As we grow and want to invest in our other styling hubs around the country, it does not make financial sense to maintain a large styling team in California.
Stitch Fix employs 1,424 people as Stylists in California. Itâ€™s unclear how many will remain after the culling phases but the company says it will create a â€œsmall, full-time staffâ€ to support its â€œHQ initiatives.â€ Furthermore, the company says it will offer assitance to employees planning to relocate but it appears as though those employees will have to apply for these new positions.
This comes as a shock to those of us whoâ€™ve watched Stitch Fix from the outside, especially considering it had a $1.6 billion evaluation just a couple of years ago. And the timing couldnâ€™t possibly be crueler: In the middle of a pandemic and nation-wide protests, these people will join the 40 million other US citizens who are currently unemployed,Â many with less than a weekâ€™s notice theyâ€™re being laid off.
We contacted Stitch Fix and were given the following statement from CEO and founder Katrina Lake:
We have taken the very difficult decision to reduce the number of Stylists in our styling team in California, as we invest in our other styling hubs across the US, and the innovations that will help evolve our experience in the future. All of our California-based stylists will be offered the opportunity to relocate to the new roles in other states.
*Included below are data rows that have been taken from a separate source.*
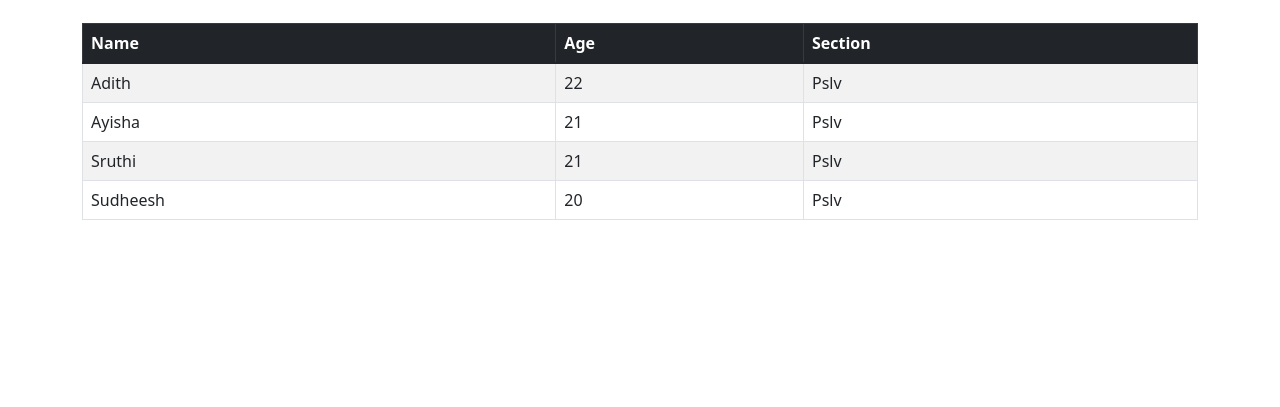
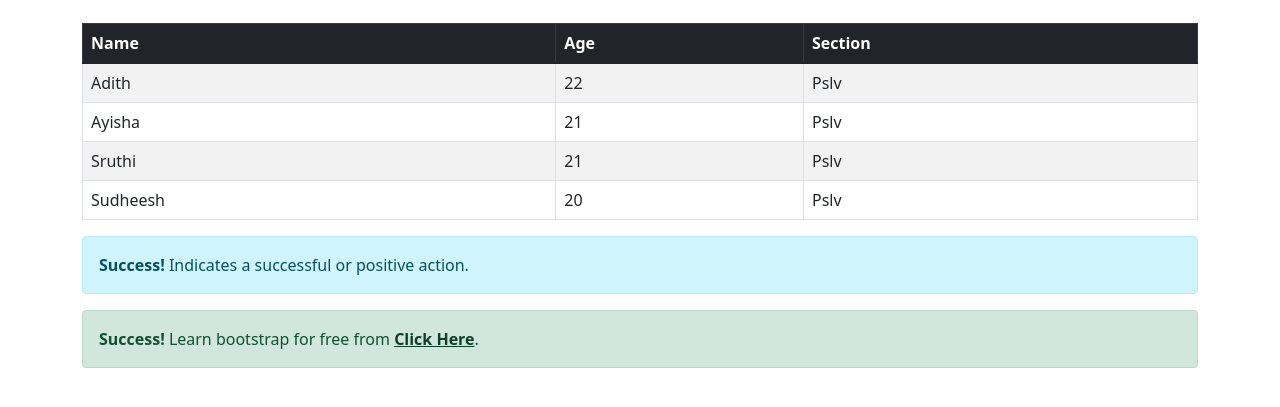
Before and after one commit to karnan7/june-ui, a plain HTML site: page Practice/index.html in a window 1280 px wide. Shown: the part 73-480 px from the top of the page. Drawn offline with nearby package versions, Linux system fonts and the light colour scheme.

Commit message:
first commit

```diff
--- a/Practice/index.html
+++ b/Practice/index.html
@@ -44,6 +44,13 @@
                     </tr>
                 </tbody>
           </table>
+
+          <div class="alert alert-info">
+            <strong>Success!</strong> Indicates a successful or positive action.
+          </div>
+          <div class="alert alert-success">
+            <strong>Success!</strong> Learn bootstrap for free from <a href="https://www.w3schools.com/bootstrap5" class="alert-link" target="_blank">Click Here</a>.
+          </div>
         </div>
     </body>
 </html>
```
Any decision that impacts our hardworking and talented people is incredibly tough, but we believe this is the right thing to do for our business. We are committed to supporting our people through this by providing as much financial stability as possible, including severance payments that increase with tenure, bonuses for Stylists staying with us during the transition period, extended healthcare and recruitment resources.
Stitch Fix was built one relationship at a time, and our Stylist community is an increasingly vital part of the Stitch Fix experience â€“ one we believe gives us the ability to engage with our clients in a deeply personal way, especially now when empathy and human connection are more important that ever.
In related news,Â this preview of the companyâ€™s upcoming earnings reports indicates trouble on the horizon for Stitch Fix.
Published June 1, 2020 â€” 21:56 UTC